TASK REQUIREMENTS -
What lines in the listing below hold the string "README"? Please copy them out.

DATA PROVIDED -
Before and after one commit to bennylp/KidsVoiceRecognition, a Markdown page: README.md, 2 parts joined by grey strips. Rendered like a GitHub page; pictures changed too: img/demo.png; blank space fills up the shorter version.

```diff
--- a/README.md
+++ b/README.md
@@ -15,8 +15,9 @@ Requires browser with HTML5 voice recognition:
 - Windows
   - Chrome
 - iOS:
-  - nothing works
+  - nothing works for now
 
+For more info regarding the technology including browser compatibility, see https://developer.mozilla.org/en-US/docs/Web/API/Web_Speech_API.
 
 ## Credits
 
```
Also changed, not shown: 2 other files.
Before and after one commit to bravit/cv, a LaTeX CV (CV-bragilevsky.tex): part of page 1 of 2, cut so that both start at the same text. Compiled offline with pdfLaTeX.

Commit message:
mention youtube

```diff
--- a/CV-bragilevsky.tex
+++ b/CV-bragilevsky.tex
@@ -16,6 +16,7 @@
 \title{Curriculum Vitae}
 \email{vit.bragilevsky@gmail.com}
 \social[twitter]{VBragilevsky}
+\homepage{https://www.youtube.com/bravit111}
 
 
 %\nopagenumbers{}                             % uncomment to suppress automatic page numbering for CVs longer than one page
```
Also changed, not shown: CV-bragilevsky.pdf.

RESPONSE TO THE EXERCISE -
Before and after one commit to bennylp/KidsVoiceRecognition, a Markdown page: README.md, 2 parts joined by grey strips. Rendered like a GitHub page; pictures changed too: img/demo.png; blank space fills up the shorter version.
--- a/README.md
+++ b/README.md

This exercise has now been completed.